The rest of the country, and the world, is still grappling with what we’ve come to call “21st Century Skills.” I think that term suddenly became dated oh, about 13 years ago. The 21st Century is not only here, is has been here for nearly a decade and a half. We know what those skills are—they are those that move our students beyond automatons with the ability to regurgitate discrete information on rigid, one-dimensional measures of content knowledge acquisition. We know this. So we know what we don’t want. We have to continue to invent what it is we DO want.
We know that we want a new system that is more deliberately constructed to invite students to think for themselves, ask questions big & small, and make connections—between what they learn in English and what they learn in science, between what they learn in the classroom, and what they wonder about in their lives beyond the walls of the school. We want them to be inventors, problem-solvers, communicators, entrepreneurs—“renaissance” men & women. We want them to be audacious.
So we must engage in innovative teaching and learning. The problem is that the old system was static. Information in (through textbook, lecture, exercise, etc.) information out (through test, worksheet, paper, etc.). The new system is dynamic. It is fluid (changing every day) flexible (adapted to place, community, time, and person), relevant, and meaningful.
It incorporates 21st century skills, deeper learning principals, and innovative teaching. It is, it has to be, audacious.
It is not one method. When we invoke “Project-based Learning,” we are not referring to old-school “projects.” It does not mean a poster, a diorama, a “group presentation.” It means that it includes one or more of these characteristics: inquiry, student agency, and application to the word beyond school. These elements are there by design—careful, thoughtful, and deliberate design. The designers—teachers. Lesson design has never before been as dynamic, as relevant, as meaningful, as essential, as it is in the present paradigm. The creative, innovative, intellectual ability of those who teach has never been more in evidence.
So the new paradigm, that includes what our head was astute enough to ferret out and put front and center in his audacious vision for WA, is Innovative Teaching and Learning. We have been given license–permission—to reinvent our classrooms, our teaching practices.

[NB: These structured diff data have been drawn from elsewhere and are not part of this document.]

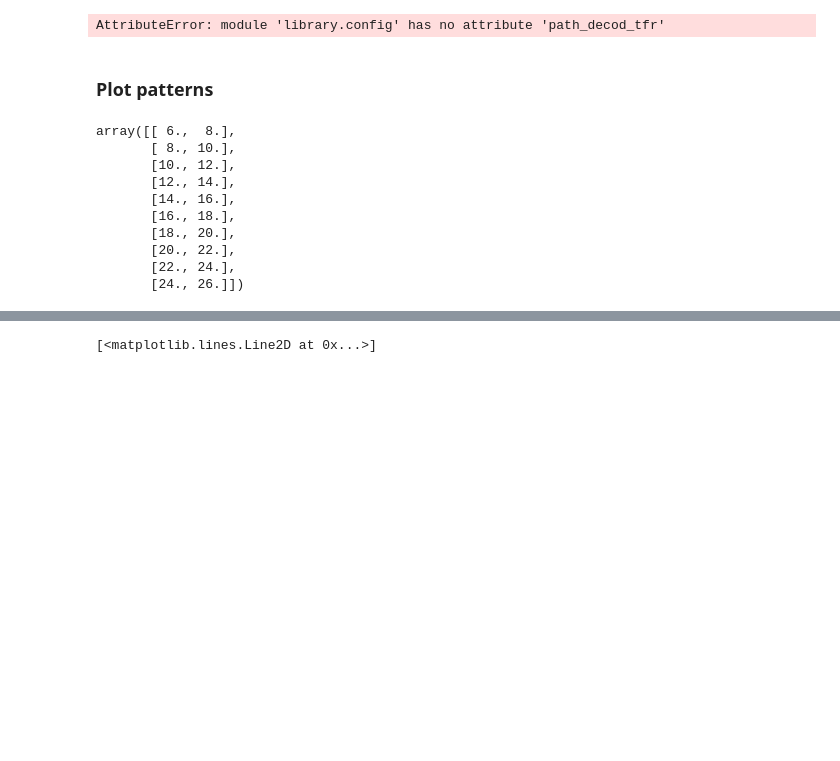
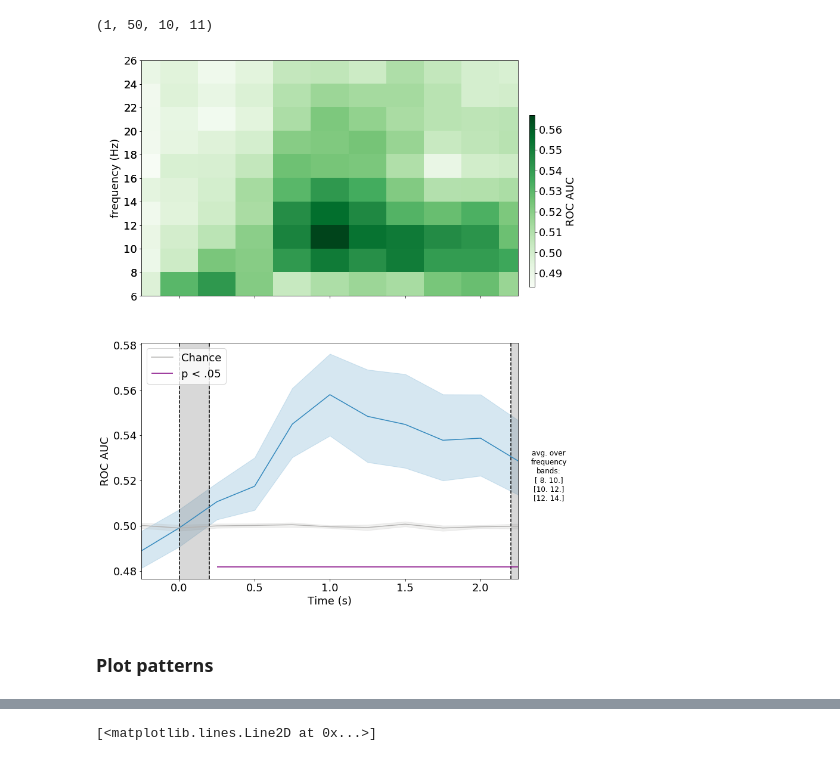
Before and after one commit to eioe/vMemEcc-Analyses, a Jupyter notebook: Analyses_Py/ynb_decode_tfr_plotters.ipynb, the cells around one changed output, grey strips where cells are left out. Drawn from its saved outputs; the diff is of its cells as text; code cells hidden in the pictures; blank space fills up the shorter version.

```diff
--- a/Analyses_Py/ynb_decode_tfr_plotters.ipynb
+++ b/Analyses_Py/ynb_decode_tfr_plotters.ipynb
@@ -277,7 +346,7 @@ sub_list_str = ['VME_S%02d' % sub for sub in sub_list]
 #                 'VME_S06', 'VME_S08', 'VME_S09', 'VME_S10', 'VME_S13']
 
 scoring = 'roc_auc' #'' #'accuracy' # 'balanced_accuracy' #
-reg = 'shrinkage0.4'#'' #
+reg = 'shrinkage0.4'#'ledoit_wolf'  #'' #
 
 scores_list = list()
 for subID in sub_list_str:
@@ -349,35 +418,36 @@ acc_df_long_chance['labels'] = 'Chance'
 acc_df_long = pd.concat([acc_df_long, acc_df_long_chance])
 
 # run CBP test to find sign. clusters' times:
 scores_ts = scores[:, idx_freqs_of_intr, :].mean(axis=1)
 scores_ts_chance = scores_chance[:, idx_freqs_of_intr, :].mean(axis=1)
 T_obs, clusters, p_values = run_cbp_test(scores_ts - scores_ts_chance) # 0.5) #
-p_val_cbp = 0.01
+p_val_cbp = 0.05
 idx_sign_clusters = np.argwhere(p_values<p_val_cbp)
 sign_cluster_times = [times[clusters[idx[0]]][[0,-1]] for idx in idx_sign_clusters]
 
 plot_score_ts(acc_df_long, plt_dict['stimon'], color='blue', scoring=scoring, sign_clusters=sign_cluster_times, p_lvl=p_val_cbp, ax=ax[1])
 fig.subplots_adjust(right=0.8)
 cbar_ax = fig.add_axes([0.82, 0.55, 0.01, 0.25])
 if scoring == 'roc_auc':
     scoring_str = 'ROC AUC'
 else:
     scoring_str = scoring
 fig.colorbar(im, cax=cbar_ax, label=scoring_str)
 txt_ax = fig.add_axes([0.85, 0.15, 0.01, 0.25])
 txt_ax.set_axis_off()
 freqs_formatted = '\n'.join([str(f) for f in freqs[idx_freqs_of_intr]])
 txt_ax.text(0.5*(1), 0.5*(1), f'avg. over\nfrequency\nbands:\n{freqs_formatted}',
         horizontalalignment='center',
         verticalalignment='center',
         fontsize=12, color='black',
         transform=txt_ax.transAxes)
 
-fpath = op.join(config.path_plots, '10_tfr_decoding')
+fpath = op.join(config.paths['plots'], '10_tfr_decoding')
 helpers.chkmk_dir(fpath)
 fname = op.join(fpath, 'AUC-Load_overall.svg')
 fig.savefig(fname)
 # %% [output]
-AttributeError: module 'library.config' has no attribute 'path_decod_tfr'
+(1, 50, 10, 11)
+[figure, added]
 # %% [markdown]
 ### Plot patterns
@@ -451,19 +454,6 @@ def load_patterns(sub_list_str, contrast_str, part_epo='stimon', signaltype='col
 # %%
 # load patterns:
 sub_patterns_all, times, freqs = load_patterns(sub_list_str, 'LoadLow_vs_LoadHigh', picks_str=None)
-# %%
-freqs
-# %% [output]
-array([[ 6.,  8.],
-       [ 8., 10.],
-       [10., 12.],
-       [12., 14.],
-       [14., 16.],
-       [16., 18.],
-       [18., 20.],
-       [20., 22.],
-       [22., 24.],
-       [24., 26.]])
 # %%
 plt.rcParams['svg.fonttype'] = 'none'
 # pick only first CSP component and average across freqs of interest:
```
Also changed, not shown: parts of 36 cells of this notebook.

The funny thing about “permission–” it is not enough to “grant” it. It is useless unless it is embraced.